This one is of the hygrothermograph. This is not a piece of art–it is a machine that measures the moisture in the air. I took this photo because it is very unusual looking and at first I didn’t know what it was. Also, I knew that it would look cool with the flash reflecting on the glass.
I like this one a lot, the second I saw it at the bottom of the staircase, I knew I had to pose with it. I like all the different shapes and patterns, and it reminds me of a very cluttered room like mine. My dad stood at the top of the staircase so he was looking down on me when he took the picture.
I saved the best for last–this is my favorite picture: Leo Villareal’s Scramble. My dad told me that if you remove the cover of the box, underneath are a lot of lights. I thought that was cool. Also I liked how the light from this artwork reflected on the other paintings in that room. These walls are not actually this bright red, I just played with the picture on the computer to make it look more interesting.
I really had fun visiting the museum and doing lots of fun things. I hope you enjoy reading this as much as I enjoyed my day at the Phillips.
Lena Ruther, fourth grader at Rolling Terrace Elementary School
where her artwork can frequently be seen in student exhibitions

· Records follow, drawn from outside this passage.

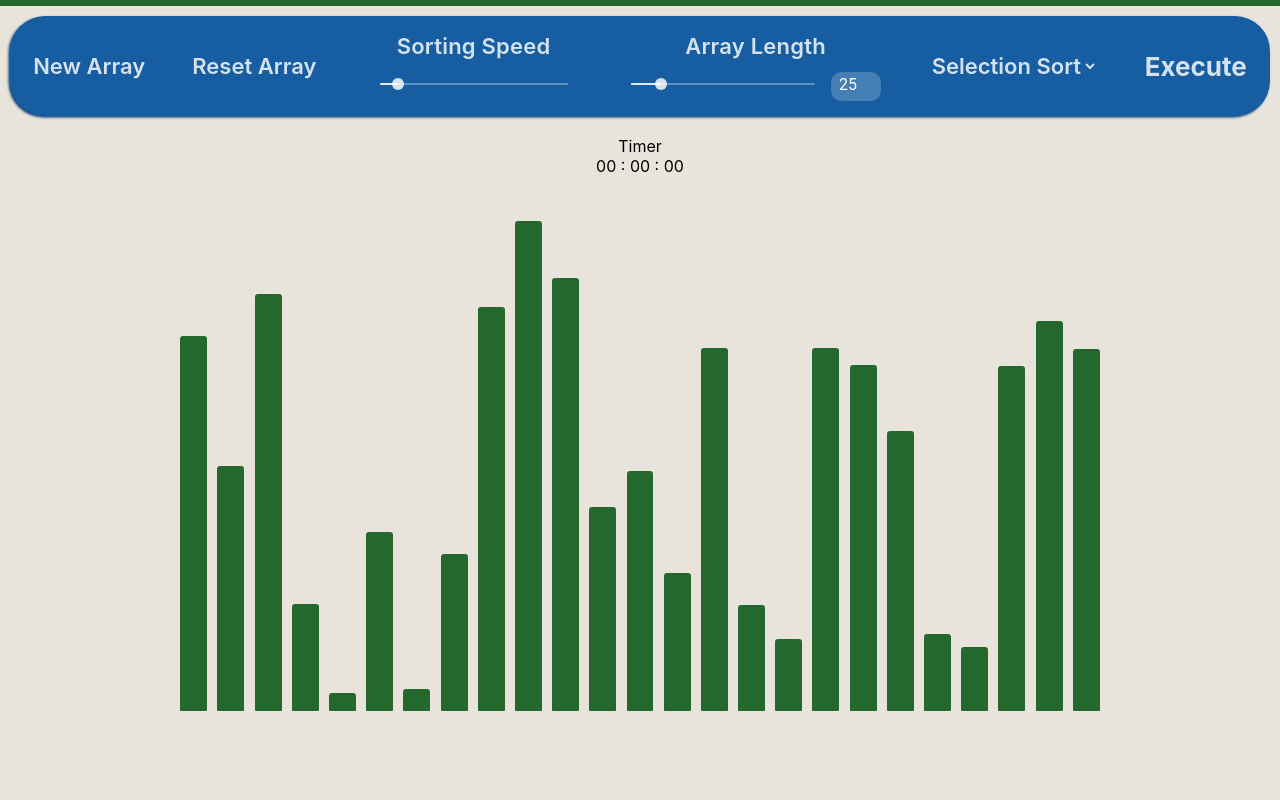
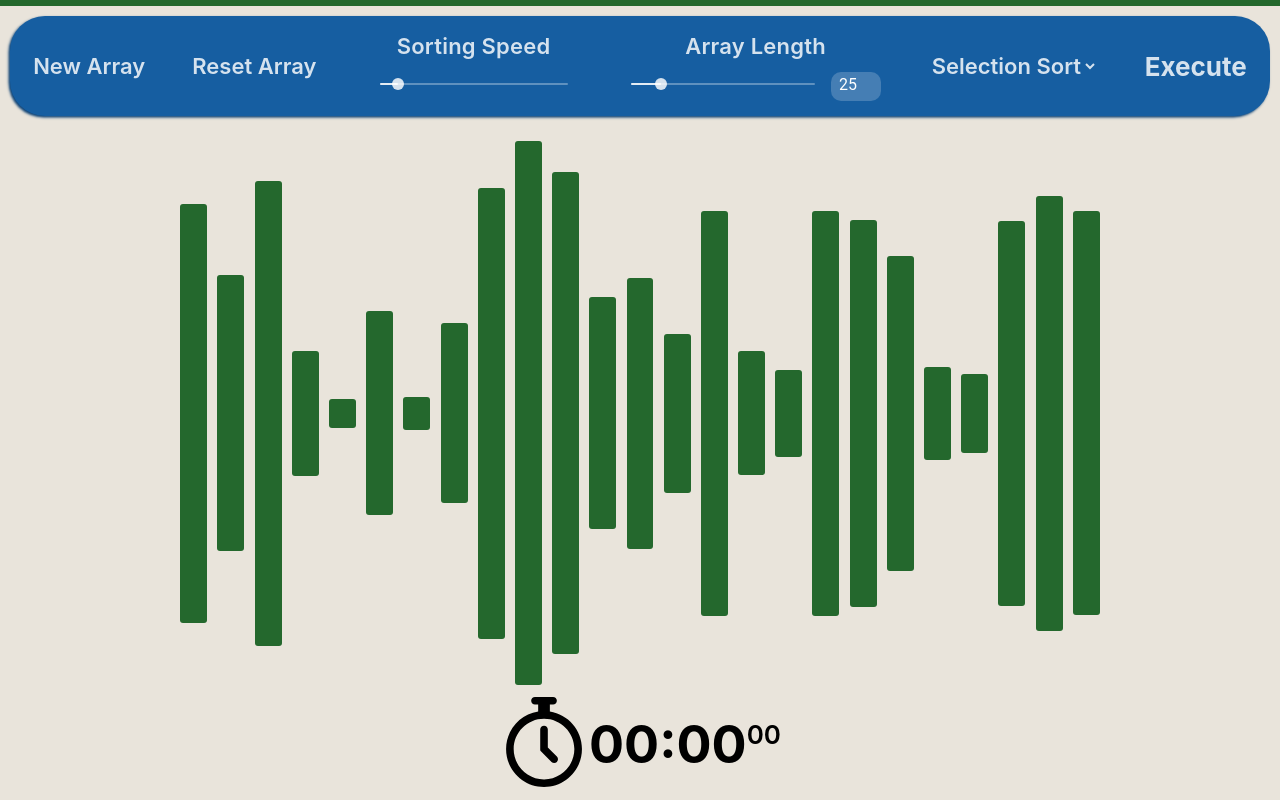
Before and after one commit to AatmikMallya/Algo-Visualizer, a React (Create React App) app: page / in a window 1280 px wide. Built offline with nearby package versions, Linux system fonts and the light colour scheme; what uifx would draw is missing.

Commit message:
style timer, change array alignment

```diff
--- a/src/animations/QuickAnimation.js
+++ b/src/animations/QuickAnimation.js
@@ -14,31 +14,31 @@ export default async function animateQuickSort(stateArray) {
             const [idx] = animations[i];
 
             arr[idx].style.backgroundColor = colors.red;
-            await wait(animationInterval);
+            await wait(animationInterval + 10);
         }
         else {
             const [idx1, idx2] = animations[i];
 
             arr[idx1].style.backgroundColor = colors.yellow;
             arr[idx2].style.backgroundColor = colors.yellow;
-            await wait(animationInterval);
+            await wait(animationInterval + 10);
 
             const temp = arr[idx1].style.height;
             arr[idx1].style.height = arr[idx2].style.height;
             arr[idx2].style.height = temp;
-            await wait(animationInterval);
+            await wait(animationInterval + 10);
 
             const value1 = parseInt(arr[idx1].style.height.slice(0, -2));
             const value2 = parseInt(arr[idx2].style.height.slice(0, -2));
             arr[idx1].style.backgroundColor = value1 === stateArray[idx1] ? colors.purple : colors.blue;
             arr[idx2].style.backgroundColor = value2 === stateArray[idx2] ? colors.purple : colors.blue;
-            await wait(animationInterval);
+            await wait(animationInterval + 10);
         }
     }
 
     for (let i = 0; i < arr.length / 2; i++) {
         arr[i].style.backgroundColor = colors.green;
         arr[arr.length - i - 1].style.backgroundColor = colors.green;
-        await wait(0.5 * animationInterval);
+        await wait(0.5 * (animationInterval + 10));
     }
 }
--- a/src/components/Menu.css
+++ b/src/components/Menu.css
@@ -5,7 +5,6 @@
     width: 98.5%;
     margin: 10px auto 20px;
     box-shadow: -1.5px 1.5px 2.5px rgb(12, 65, 116);
-
     display: flex;
     justify-content: space-around;
     align-items: center;
@@ -20,7 +19,6 @@
     font-weight: 600;
     font-family: -apple-system, BlinkMacSystemFont, 'Segoe UI', Roboto, Oxygen, Ubuntu, Cantarell, 'Open Sans', 'Helvetica Neue', sans-serif;
     user-select: none;
-    border-radius: 10px;
     border: none;
 }
 
--- a/src/components/SortingTimeVisualizer.css
+++ b/src/components/SortingTimeVisualizer.css
@@ -1,10 +1,11 @@
 #bars-container {
-    text-align: center;
-    position: absolute;
-    margin: auto;
-    right: 0;
-    bottom: 10%;
-    left: 0;
+    position: relative;
+    margin: 0 auto 0;
+    height:80vh;
+    white-space: nowrap;
+    overflow-x: scroll;
+    overflow-y: hidden;
+    max-width: 89%;
 }
 
 .array {
@@ -15,11 +16,57 @@
     margin: auto;
     border-top-left-radius: 3px;
     border-top-right-radius: 3px;
-    border-bottom-left-radius: 1px;
-    border-bottom-right-radius: 1px;
+    border-bottom-left-radius: 3px;
+    border-bottom-right-radius: 3px;
+    position: relative;
+    bottom: 0px;
+    vertical-align: middle;
 }
 
 #color-strip {
     background-color: #24682d;
     height: 6px;
 }
+
+#timer-container {
+    display: inline;
+    position: absolute;
+    /* bottom: 2.5%; */
+    margin: auto;
+    /* padding: 10px;
+    background-color: rgb(22, 94, 161);
+    border-radius: 20px; */
+    text-align: center;
+    top: 93%;
+    left: 50%;
+    transform: translate(-50%, -50%);
+}
+
+.timer {
+    vertical-align: middle;
+    display: inline-block;
+}
+
+.timer-icon {
+    width: 90px;
+}
+
+.timer-display {
+    display: inline-block;
+    font-size: 52px;
+    font-weight: 700;
+    vertical-align: middle;
+}
+
+#seconds {
+    display: inline-block;
+    min-width: 153px;
+}
+
+#centiseconds {
+    display: inline-block;
+    vertical-align: super;
+    font-size: 26px;
+    font-weight: 600;
+    min-width: 34px;
+}
--- a/src/components/SortingTimeVisualizer.js
+++ b/src/components/SortingTimeVisualizer.js
@@ -52,7 +52,6 @@ export default class SortingTimeVisualizer extends React.Component {
     generateArray = length => {
         const array = document.getElementsByClassName('array');
         this.setRunning(false);
-
         let arraySize;
         if (length) {
             arraySize = length;
@@ -64,8 +63,7 @@ export default class SortingTimeVisualizer extends React.Component {
         const windowWidth = window.innerWidth;
         const margin = Math.max((windowWidth) / (10 * arraySize), 1.5);
         const width = Math.max((windowWidth - 100) / (1.75 * arraySize), 7);
-        const topRadius = Math.max(width / 10, 3);
-        const bottomRadius = topRadius / 3;
+        const radius = Math.max(width / 10, 3);
 
         // 85% of the distance between array container and menu
         this.maxHeight = 0.85 * (document.getElementById('bars-container').getBoundingClientRect().bottom -
@@ -73,17 +71,18 @@ export default class SortingTimeVisualizer extends React.Component {
 
         const newArray = [];
         for (let i = 0; i < arraySize; i++) {
-            newArray.push(Math.floor(Math.random()*this.maxHeight + 15));
+            newArray.push(Math.floor(Math.random()*this.maxHeight + 25));
         }
-        // const newArray = [ 250, 350, 100, 50, 550, 300, 175, 450 ];
+        // const newArray = [ 15, 200, 150, 25, 300 ];
         this.setState({
             array: newArray,
             bars: newArray.map((value, i) => <div className='array' key={i} idx={i} color={colors.green} type={undefined} style={{
                 height: value,
                 margin: margin,
                 width: width,
-                borderTopLeftRadius: topRadius, borderTopRightRadius: topRadius,
-                borderBottomLeftRadius: bottomRadius, borderBottomRightRadius: bottomRadius,
+                borderRadius: radius,
+                // borderTopLeftRadius: topRadius, borderTopRightRadius: topRadius,
+                // borderBottomLeftRadius: bottomRadius, borderBottomRightRadius: bottomRadius,
             }} />)
         });
 
@@ -101,7 +100,6 @@ export default class SortingTimeVisualizer extends React.Component {
 
     // return bar heights and colors to pre-sorted state
     resetArray = async () => {
-        for (let repeat = 0; repeat < 1; repeat++) {
         const array = document.getElementsByClassName('array');
         const arraySize = array.length;
 
@@ -117,9 +115,11 @@ export default class SortingTimeVisualizer extends React.Component {
         this.setState({array: oldArray});
 
         for (let i = 0; i < arraySize; i++) {
+            array[i].style.backgroundColor = "#07ad1d";
+        }
+        await wait(333);
+        for (let i = 0; i < arraySize; i++) {
             array[i].style.backgroundColor = colors.green;
-            }
-            await wait(animationInterval + 0.1);
         }
     }
 
@@ -170,11 +170,11 @@ export default class SortingTimeVisualizer extends React.Component {
             <div>
                 <div id='color-strip' />
                 <Menu onGenerate={this.generateArray} onReset={this.resetArray} onSpeedChange={this.speedChange} onExecute={this.handleExecute} />
-                <Timer status={isRunning} ref={this.timerElement}/>
                 <div id='bars-container'>
                     {this.state.bars}
                     {/* <button id='test-sort' onClick={this.testSort.bind(this, quickAlgo)}>Test Sort</button> */}
                 </div>
+                <Timer status={isRunning} ref={this.timerElement}/>
             </div>
         )
     }
--- a/src/components/Timer.js
+++ b/src/components/Timer.js
@@ -1,5 +1,6 @@
 import React from 'react';
-import './Menu.css';
+// import './Menu.css';
+import './SortingTimeVisualizer.css';
 // https://github.com/peterdurham/timers-demo
 
 export default class Timer extends React.Component {
@@ -41,9 +42,7 @@ export default class Timer extends React.Component {
         if (bool) {
             if (this.state.status) return;
             this.resetTimer();
-            setTimeout(() => {
-                this.startTimer();
-            }, 0);
+            setTimeout(() => this.startTimer(), 0);
         }
         else {
             this.stopTimer();
@@ -56,12 +55,20 @@ export default class Timer extends React.Component {
         const seconds = ("0" + (Math.floor(time / 1000) % 60)).slice(-2);
         const minutes = ("0" + (Math.floor(time / 60000) % 60)).slice(-2);
       return (
-        <div className="timer">
-          <div className="timer-header">Timer</div>
-          <div className="timer-display">
-              {minutes} : {seconds} : {centiseconds}
-          </div>
-        </div>
+        <span id="timer-container">
+            <span className="timer timer-icon">
+                <svg version="1.1" xmlns="http://www.w3.org/2000/svg" viewBox="0 0 296.228 296.228" enableBackground="new 0 0 296.228 296.228">
+                    <g>
+                        <path d="m167.364,48.003v-23.003h10.5c6.903,0 12.5-5.597 12.5-12.5s-5.596-12.5-12.5-12.5h-59.5c-6.903,0-12.5,5.597-12.5,12.5s5.597,12.5 12.5,12.5h10.5v23.003c-59.738,9.285-105.604,61.071-105.604,123.37-3.55271e-15,68.845 56.01,124.854 124.854,124.854s124.854-56.01 124.854-124.854c0-62.299-45.866-114.085-105.604-123.37zm-19.25,223.225c-55.06,0-99.854-44.795-99.854-99.854s44.795-99.854 99.854-99.854 99.854,44.795 99.854,99.854-44.794,99.854-99.854,99.854z"/>
+                        <path d="m160.614,166.18v-58.889c0-6.903-5.597-12.5-12.5-12.5s-12.5,5.597-12.5,12.5v66.1c0,2.033 0.81,3.982 2.25,5.416l34.969,34.822c4.893,4.872 12.806,4.854 17.678-0.037 4.871-4.892 4.854-12.807-0.037-17.678l-29.86-29.734z"/>
+                    </g>
+                </svg>
+            </span>
+            <span className="timer timer-display">
+                <span id="seconds">{minutes}:{seconds}</span>
+                <span id="centiseconds">{centiseconds}</span>
+            </span>
+        </span>
       );
     }
   }
```
Lines whose indentation alone changed are shown as unchanged.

Browsing through The Commons on Flickr, I came across these images of the Woodrow Wilson House, which I often pass by on S Street during a lunchtime walk. I didn’t know Wilson (who died on this day in 1924) was the only president to make Washington home after his time in office (I can’t image a president doing that now), making this the only presidential museum in town. Though not technically in the Dupont Circle neighborhood (rather in the adjacent neighborhood of Kalorama), the streets where the house is located are some of my favorite areas of the city, filled with embassies and home to the Spanish Steps–a great spot for a stroll after time in the galleries.